(Entries taken from a collection)
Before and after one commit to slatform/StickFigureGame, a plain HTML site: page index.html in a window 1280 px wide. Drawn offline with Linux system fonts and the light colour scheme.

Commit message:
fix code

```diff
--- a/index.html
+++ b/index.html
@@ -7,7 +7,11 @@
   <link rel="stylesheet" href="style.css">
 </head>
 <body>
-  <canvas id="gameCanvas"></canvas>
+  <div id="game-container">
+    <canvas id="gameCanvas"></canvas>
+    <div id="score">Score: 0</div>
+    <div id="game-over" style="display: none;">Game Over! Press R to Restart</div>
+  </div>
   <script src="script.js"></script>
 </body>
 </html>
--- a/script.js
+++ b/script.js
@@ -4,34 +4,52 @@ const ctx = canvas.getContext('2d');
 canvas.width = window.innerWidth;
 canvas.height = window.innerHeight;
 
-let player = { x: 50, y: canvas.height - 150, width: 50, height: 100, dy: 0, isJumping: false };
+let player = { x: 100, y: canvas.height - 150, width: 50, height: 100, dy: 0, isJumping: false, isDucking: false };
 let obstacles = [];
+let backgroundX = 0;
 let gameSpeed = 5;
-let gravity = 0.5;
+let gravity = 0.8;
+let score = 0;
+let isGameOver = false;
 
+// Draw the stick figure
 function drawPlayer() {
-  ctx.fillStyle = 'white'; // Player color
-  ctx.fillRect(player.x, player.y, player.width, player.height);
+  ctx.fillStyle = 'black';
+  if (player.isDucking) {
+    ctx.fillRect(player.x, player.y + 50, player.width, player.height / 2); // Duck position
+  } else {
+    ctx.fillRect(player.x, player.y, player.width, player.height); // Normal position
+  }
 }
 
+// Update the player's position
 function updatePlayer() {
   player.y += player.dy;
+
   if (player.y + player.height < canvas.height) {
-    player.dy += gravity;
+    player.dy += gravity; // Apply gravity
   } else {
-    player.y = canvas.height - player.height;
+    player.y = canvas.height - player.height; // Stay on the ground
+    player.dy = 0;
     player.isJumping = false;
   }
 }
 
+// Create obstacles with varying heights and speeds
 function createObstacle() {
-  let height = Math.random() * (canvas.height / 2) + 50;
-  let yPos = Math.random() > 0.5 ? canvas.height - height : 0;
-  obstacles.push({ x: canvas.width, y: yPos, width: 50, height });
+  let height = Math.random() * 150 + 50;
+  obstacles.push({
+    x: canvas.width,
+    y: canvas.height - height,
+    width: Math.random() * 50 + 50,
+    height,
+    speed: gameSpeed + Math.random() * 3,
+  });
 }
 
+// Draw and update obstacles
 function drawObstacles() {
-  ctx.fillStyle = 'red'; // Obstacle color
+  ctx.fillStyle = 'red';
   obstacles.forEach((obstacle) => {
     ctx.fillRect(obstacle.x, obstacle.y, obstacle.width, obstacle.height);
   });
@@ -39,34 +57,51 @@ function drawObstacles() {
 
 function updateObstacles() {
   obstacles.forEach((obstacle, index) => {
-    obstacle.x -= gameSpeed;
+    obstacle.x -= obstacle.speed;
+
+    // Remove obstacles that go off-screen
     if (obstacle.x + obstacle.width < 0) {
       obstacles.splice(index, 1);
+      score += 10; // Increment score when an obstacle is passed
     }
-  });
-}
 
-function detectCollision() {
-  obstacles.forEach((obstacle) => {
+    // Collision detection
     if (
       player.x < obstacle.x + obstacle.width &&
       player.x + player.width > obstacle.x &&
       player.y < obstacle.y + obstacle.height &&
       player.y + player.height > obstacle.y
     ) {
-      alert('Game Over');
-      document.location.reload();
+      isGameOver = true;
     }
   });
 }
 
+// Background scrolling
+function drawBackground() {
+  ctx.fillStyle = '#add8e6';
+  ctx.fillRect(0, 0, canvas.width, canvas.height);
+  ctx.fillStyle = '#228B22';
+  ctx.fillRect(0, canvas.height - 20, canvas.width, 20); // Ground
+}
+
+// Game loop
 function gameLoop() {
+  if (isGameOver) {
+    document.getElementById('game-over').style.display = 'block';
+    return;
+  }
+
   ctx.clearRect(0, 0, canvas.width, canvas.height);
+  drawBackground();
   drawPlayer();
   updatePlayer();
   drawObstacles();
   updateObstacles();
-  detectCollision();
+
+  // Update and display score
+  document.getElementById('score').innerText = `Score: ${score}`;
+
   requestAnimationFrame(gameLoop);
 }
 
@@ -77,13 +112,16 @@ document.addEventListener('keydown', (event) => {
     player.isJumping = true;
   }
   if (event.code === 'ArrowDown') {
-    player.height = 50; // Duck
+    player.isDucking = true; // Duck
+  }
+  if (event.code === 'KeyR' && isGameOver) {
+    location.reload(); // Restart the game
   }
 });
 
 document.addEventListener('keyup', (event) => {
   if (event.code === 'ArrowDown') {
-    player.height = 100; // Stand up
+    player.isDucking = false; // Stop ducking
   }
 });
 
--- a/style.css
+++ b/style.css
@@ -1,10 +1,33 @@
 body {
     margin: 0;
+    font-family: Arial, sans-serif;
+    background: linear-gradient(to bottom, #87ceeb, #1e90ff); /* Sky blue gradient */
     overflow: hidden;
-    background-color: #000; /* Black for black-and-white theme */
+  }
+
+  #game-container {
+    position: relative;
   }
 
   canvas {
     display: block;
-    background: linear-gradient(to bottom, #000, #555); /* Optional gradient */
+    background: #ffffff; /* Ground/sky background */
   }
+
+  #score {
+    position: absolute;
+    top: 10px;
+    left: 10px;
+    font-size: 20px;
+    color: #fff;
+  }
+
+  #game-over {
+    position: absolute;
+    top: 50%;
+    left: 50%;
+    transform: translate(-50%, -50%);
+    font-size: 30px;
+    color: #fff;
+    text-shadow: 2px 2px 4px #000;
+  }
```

What to work on
Return all of the data above exactly, leaving out no line.

Solution for this exercise
Before and after one commit to slatform/StickFigureGame, a plain HTML site: page index.html in a window 1280 px wide. Drawn offline with Linux system fonts and the light colour scheme.

Commit message:
fix code

```diff
--- a/index.html
+++ b/index.html
@@ -7,7 +7,11 @@
   <link rel="stylesheet" href="style.css">
 </head>
 <body>
-  <canvas id="gameCanvas"></canvas>
+  <div id="game-container">
+    <canvas id="gameCanvas"></canvas>
+    <div id="score">Score: 0</div>
+    <div id="game-over" style="display: none;">Game Over! Press R to Restart</div>
+  </div>
   <script src="script.js"></script>
 </body>
 </html>
--- a/script.js
+++ b/script.js
@@ -4,34 +4,52 @@ const ctx = canvas.getContext('2d');
 canvas.width = window.innerWidth;
 canvas.height = window.innerHeight;
 
-let player = { x: 50, y: canvas.height - 150, width: 50, height: 100, dy: 0, isJumping: false };
+let player = { x: 100, y: canvas.height - 150, width: 50, height: 100, dy: 0, isJumping: false, isDucking: false };
 let obstacles = [];
+let backgroundX = 0;
 let gameSpeed = 5;
-let gravity = 0.5;
+let gravity = 0.8;
+let score = 0;
+let isGameOver = false;
 
+// Draw the stick figure
 function drawPlayer() {
-  ctx.fillStyle = 'white'; // Player color
-  ctx.fillRect(player.x, player.y, player.width, player.height);
+  ctx.fillStyle = 'black';
+  if (player.isDucking) {
+    ctx.fillRect(player.x, player.y + 50, player.width, player.height / 2); // Duck position
+  } else {
+    ctx.fillRect(player.x, player.y, player.width, player.height); // Normal position
+  }
 }
 
+// Update the player's position
 function updatePlayer() {
   player.y += player.dy;
+
   if (player.y + player.height < canvas.height) {
-    player.dy += gravity;
+    player.dy += gravity; // Apply gravity
   } else {
-    player.y = canvas.height - player.height;
+    player.y = canvas.height - player.height; // Stay on the ground
+    player.dy = 0;
     player.isJumping = false;
   }
 }
 
+// Create obstacles with varying heights and speeds
 function createObstacle() {
-  let height = Math.random() * (canvas.height / 2) + 50;
-  let yPos = Math.random() > 0.5 ? canvas.height - height : 0;
-  obstacles.push({ x: canvas.width, y: yPos, width: 50, height });
+  let height = Math.random() * 150 + 50;
+  obstacles.push({
+    x: canvas.width,
+    y: canvas.height - height,
+    width: Math.random() * 50 + 50,
+    height,
+    speed: gameSpeed + Math.random() * 3,
+  });
 }
 
+// Draw and update obstacles
 function drawObstacles() {
-  ctx.fillStyle = 'red'; // Obstacle color
+  ctx.fillStyle = 'red';
   obstacles.forEach((obstacle) => {
     ctx.fillRect(obstacle.x, obstacle.y, obstacle.width, obstacle.height);
   });
@@ -39,34 +57,51 @@ function drawObstacles() {
 
 function updateObstacles() {
   obstacles.forEach((obstacle, index) => {
-    obstacle.x -= gameSpeed;
+    obstacle.x -= obstacle.speed;
+
+    // Remove obstacles that go off-screen
     if (obstacle.x + obstacle.width < 0) {
       obstacles.splice(index, 1);
+      score += 10; // Increment score when an obstacle is passed
     }
-  });
-}
 
-function detectCollision() {
-  obstacles.forEach((obstacle) => {
+    // Collision detection
     if (
       player.x < obstacle.x + obstacle.width &&
       player.x + player.width > obstacle.x &&
       player.y < obstacle.y + obstacle.height &&
       player.y + player.height > obstacle.y
     ) {
-      alert('Game Over');
-      document.location.reload();
+      isGameOver = true;
     }
   });
 }
 
+// Background scrolling
+function drawBackground() {
+  ctx.fillStyle = '#add8e6';
+  ctx.fillRect(0, 0, canvas.width, canvas.height);
+  ctx.fillStyle = '#228B22';
+  ctx.fillRect(0, canvas.height - 20, canvas.width, 20); // Ground
+}
+
+// Game loop
 function gameLoop() {
+  if (isGameOver) {
+    document.getElementById('game-over').style.display = 'block';
+    return;
+  }
+
   ctx.clearRect(0, 0, canvas.width, canvas.height);
+  drawBackground();
   drawPlayer();
   updatePlayer();
   drawObstacles();
   updateObstacles();
-  detectCollision();
+
+  // Update and display score
+  document.getElementById('score').innerText = `Score: ${score}`;
+
   requestAnimationFrame(gameLoop);
 }
 
@@ -77,13 +112,16 @@ document.addEventListener('keydown', (event) => {
     player.isJumping = true;
   }
   if (event.code === 'ArrowDown') {
-    player.height = 50; // Duck
+    player.isDucking = true; // Duck
+  }
+  if (event.code === 'KeyR' && isGameOver) {
+    location.reload(); // Restart the game
   }
 });
 
 document.addEventListener('keyup', (event) => {
   if (event.code === 'ArrowDown') {
-    player.height = 100; // Stand up
+    player.isDucking = false; // Stop ducking
   }
 });
 
--- a/style.css
+++ b/style.css
@@ -1,10 +1,33 @@
 body {
     margin: 0;
+    font-family: Arial, sans-serif;
+    background: linear-gradient(to bottom, #87ceeb, #1e90ff); /* Sky blue gradient */
     overflow: hidden;
-    background-color: #000; /* Black for black-and-white theme */
+  }
+
+  #game-container {
+    position: relative;
   }
 
   canvas {
     display: block;
-    background: linear-gradient(to bottom, #000, #555); /* Optional gradient */
+    background: #ffffff; /* Ground/sky background */
   }
+
+  #score {
+    position: absolute;
+    top: 10px;
+    left: 10px;
+    font-size: 20px;
+    color: #fff;
+  }
+
+  #game-over {
+    position: absolute;
+    top: 50%;
+    left: 50%;
+    transform: translate(-50%, -50%);
+    font-size: 30px;
+    color: #fff;
+    text-shadow: 2px 2px 4px #000;
+  }
```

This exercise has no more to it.